Prompt ▸ Determine how many lines in this listing contain the word "below" and report that number by itself.

Given records ▸
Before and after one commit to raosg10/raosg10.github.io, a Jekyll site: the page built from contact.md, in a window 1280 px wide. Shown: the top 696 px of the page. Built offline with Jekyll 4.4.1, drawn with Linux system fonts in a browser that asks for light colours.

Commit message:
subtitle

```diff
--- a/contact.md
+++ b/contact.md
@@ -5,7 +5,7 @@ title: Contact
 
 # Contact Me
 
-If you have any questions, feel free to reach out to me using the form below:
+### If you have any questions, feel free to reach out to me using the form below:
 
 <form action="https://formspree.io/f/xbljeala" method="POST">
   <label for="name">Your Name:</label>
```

Worked solution ▸ 2